Miami-Dade School District records show that Gonzalez applied for a position as a bus mechanic in October - about a month before Elian arrived - but was not hired. In interviews with the Sun-Sentinel, supervisors at two of the three previous jobs Gonzalez listed on his application said he did not work with them as long as he claimed.
Gonzalez wrote in his application that he worked at Waste Management, his last job listed, for one year., from 1998 to 1999. He did not list specific months of employment.
"He did not work here that long," said Tony Ceglia, a manager at the northwest Miami-Dade job site and the person whom Gonzalez listed as his direct supervisor. "He was here less than a week. That was before all this Elian Gonzalez stuff."
Ceglia said Gonzalez applied as a mechanic, but did not meet the job requirements and left shortly after he was hired. He referred all other questions to the company's human resources department. A representative of that department said the company would not say anything without authorization from Gonzalez.
When asked about those inconsistencies, Gutierrez replied: "I can't comment on that. Go ask those questions to Fidel's people."
Before working at Waste Management, Gonzalez worked as a painter at Richard Bertram Inc., a yacht-building company. On his school district application, Gonzalez claimed he worked there from 1995 to 1998. But his supervisor at Bertram said Gonzalez worked there for six months at the most, in 1995 or 1996.
"We had a big boat somebody needed fast and we hired him for a few months," said Cecilio Martin, a Bertram supervisor for 35 years. "It took us about four months to go through (the boat), but (after that) we did not have any more work coming in so we had to let him go."
Martin characterized Gonzalez as a nice guy and a good worker. After he stopped working for the company, Martin said Gonzalez came by the company once or twice to say hello.
He also said Gonzalez did some body shop work out of his home, and fixed Martin's car after a crash.
That was one of the last times he saw him, he said.
"But, with so much stuff on TV, we remembered" he had worked with us, Martin said.

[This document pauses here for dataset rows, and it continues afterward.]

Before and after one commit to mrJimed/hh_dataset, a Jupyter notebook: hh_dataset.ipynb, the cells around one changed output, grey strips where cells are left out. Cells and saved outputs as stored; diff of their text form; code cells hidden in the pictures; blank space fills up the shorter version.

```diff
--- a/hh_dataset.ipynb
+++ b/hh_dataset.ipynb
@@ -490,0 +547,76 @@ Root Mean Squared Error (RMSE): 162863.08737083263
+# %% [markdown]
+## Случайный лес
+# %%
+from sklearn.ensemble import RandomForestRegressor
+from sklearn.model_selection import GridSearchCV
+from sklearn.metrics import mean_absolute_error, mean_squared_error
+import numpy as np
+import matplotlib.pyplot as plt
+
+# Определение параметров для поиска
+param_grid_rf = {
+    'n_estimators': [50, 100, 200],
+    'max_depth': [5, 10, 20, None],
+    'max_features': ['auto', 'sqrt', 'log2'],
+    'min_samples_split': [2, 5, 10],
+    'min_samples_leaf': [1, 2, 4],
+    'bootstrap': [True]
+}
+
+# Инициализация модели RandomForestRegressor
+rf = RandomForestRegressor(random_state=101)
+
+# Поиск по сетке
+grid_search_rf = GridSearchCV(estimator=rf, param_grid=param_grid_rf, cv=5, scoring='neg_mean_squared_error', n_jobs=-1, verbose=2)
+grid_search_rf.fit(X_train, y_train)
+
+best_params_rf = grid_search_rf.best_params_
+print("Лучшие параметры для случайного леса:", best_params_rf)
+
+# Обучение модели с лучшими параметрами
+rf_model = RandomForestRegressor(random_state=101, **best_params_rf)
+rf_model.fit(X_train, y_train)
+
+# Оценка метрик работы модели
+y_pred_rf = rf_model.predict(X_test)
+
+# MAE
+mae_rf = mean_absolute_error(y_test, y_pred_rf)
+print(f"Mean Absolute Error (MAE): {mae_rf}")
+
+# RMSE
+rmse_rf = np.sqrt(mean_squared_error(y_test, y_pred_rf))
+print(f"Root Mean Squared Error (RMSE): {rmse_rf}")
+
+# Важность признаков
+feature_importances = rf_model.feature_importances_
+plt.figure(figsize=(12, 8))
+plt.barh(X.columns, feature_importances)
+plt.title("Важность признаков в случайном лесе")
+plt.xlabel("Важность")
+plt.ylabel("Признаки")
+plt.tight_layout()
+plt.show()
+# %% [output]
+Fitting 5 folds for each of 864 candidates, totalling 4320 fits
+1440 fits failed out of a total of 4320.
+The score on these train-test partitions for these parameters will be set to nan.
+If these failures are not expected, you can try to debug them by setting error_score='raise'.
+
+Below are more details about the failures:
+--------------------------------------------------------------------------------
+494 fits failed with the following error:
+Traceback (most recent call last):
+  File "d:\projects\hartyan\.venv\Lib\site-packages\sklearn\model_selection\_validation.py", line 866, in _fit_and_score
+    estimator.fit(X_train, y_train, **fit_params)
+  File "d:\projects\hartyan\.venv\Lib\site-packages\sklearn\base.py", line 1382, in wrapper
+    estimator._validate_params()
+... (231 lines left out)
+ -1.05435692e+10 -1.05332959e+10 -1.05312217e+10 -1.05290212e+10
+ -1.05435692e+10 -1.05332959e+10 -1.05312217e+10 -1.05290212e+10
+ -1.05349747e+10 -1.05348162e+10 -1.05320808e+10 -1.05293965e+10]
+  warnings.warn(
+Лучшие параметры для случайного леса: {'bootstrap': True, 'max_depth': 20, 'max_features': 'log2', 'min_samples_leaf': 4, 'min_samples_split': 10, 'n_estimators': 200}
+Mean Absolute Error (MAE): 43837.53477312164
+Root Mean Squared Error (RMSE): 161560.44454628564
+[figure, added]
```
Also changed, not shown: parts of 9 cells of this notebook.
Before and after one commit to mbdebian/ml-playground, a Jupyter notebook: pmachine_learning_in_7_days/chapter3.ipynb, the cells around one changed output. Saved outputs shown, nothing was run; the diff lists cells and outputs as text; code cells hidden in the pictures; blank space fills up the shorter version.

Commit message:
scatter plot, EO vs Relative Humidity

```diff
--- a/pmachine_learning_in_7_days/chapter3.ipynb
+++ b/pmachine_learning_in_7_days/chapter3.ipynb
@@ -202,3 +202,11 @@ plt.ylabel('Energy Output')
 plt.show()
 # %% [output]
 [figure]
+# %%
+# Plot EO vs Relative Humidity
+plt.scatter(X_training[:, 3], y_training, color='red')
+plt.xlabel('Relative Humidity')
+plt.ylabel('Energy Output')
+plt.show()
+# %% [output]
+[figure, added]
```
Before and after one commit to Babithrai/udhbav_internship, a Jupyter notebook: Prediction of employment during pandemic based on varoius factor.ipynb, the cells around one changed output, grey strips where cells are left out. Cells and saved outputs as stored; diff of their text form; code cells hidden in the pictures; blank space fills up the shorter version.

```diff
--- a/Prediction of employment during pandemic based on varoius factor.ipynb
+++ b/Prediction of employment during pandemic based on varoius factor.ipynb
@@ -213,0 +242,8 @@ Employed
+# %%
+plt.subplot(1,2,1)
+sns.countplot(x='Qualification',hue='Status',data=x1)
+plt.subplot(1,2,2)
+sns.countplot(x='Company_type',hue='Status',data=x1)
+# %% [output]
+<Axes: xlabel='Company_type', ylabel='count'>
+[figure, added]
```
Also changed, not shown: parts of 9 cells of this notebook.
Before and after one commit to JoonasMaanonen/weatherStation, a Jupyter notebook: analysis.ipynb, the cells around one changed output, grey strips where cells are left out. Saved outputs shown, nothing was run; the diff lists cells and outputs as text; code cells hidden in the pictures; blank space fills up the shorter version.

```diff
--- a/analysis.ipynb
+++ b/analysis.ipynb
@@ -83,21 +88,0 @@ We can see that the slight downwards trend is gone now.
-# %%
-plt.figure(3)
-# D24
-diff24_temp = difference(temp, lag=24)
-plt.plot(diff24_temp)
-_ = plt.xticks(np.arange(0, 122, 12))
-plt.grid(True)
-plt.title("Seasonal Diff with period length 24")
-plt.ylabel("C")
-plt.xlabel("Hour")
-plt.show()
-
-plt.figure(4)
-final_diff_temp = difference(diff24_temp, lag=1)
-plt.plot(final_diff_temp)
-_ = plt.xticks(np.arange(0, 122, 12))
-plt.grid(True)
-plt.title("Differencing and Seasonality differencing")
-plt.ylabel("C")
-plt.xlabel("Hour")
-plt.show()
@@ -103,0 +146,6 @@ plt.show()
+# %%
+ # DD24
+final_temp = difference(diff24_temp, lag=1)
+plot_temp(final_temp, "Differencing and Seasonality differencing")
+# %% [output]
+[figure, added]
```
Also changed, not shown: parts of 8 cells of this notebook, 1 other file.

In the October application to the school district, Gonzalez was asked if he had ever been found guilty of a crime, including DUI He checked the "no" box, even though state Department of Motor Vehicle records show that he was found guilty of DUI in 1991 and 1997.
After the most recent conviction, Gonzalez was sentenced to 12 months probation and ordered to perform 50 hours of community service, attend a substance-abuse program and pay an $884 fine, Miami-Dade court records show.
Gonzalez's current employer, Metro Ford owner Lombardo Perez Sr., said he wasn't concerned about Gonzalez's work history, only whether he could "do the job right.
He hired Gonzalez two to three months ago, after hearing that the man who was battling to keep Elian in the country needed a job. He said Gonzalez comes to work whenever he can and is paid only when he does.
"I found out he had experience in body shop work, and I took it upon myself to give him work and a flexible work arrangement," said Perez, a director of the Cuban American National Foundation who contributes up to $100,000 a year to the foundation and its causes. "For me it is a pleasure to be able to help him and give him certain flexibility."
Gonzalez's supervisor at Metro, who would not give his name, said Gonzalez had not been around for at least two weeks.
His co-workers say he rarely works because of the battle for Elian.
Lombardo Perez Jr., Metro's general manager, said Gonzalez has been on "indefinite leave' since he was hired so he can resolve some personal issues."
"He was hired two to three months ago. I don't know the exact date," Perez Jr. said,
Staff Researcher Patti Parker and Staff Writer Ellis Berger contributed to this report.Jose Dante Parra Herrera can be reached firstname.lastname@example.org or at 305-810-5005.Copyright © 2014, Los Angeles Times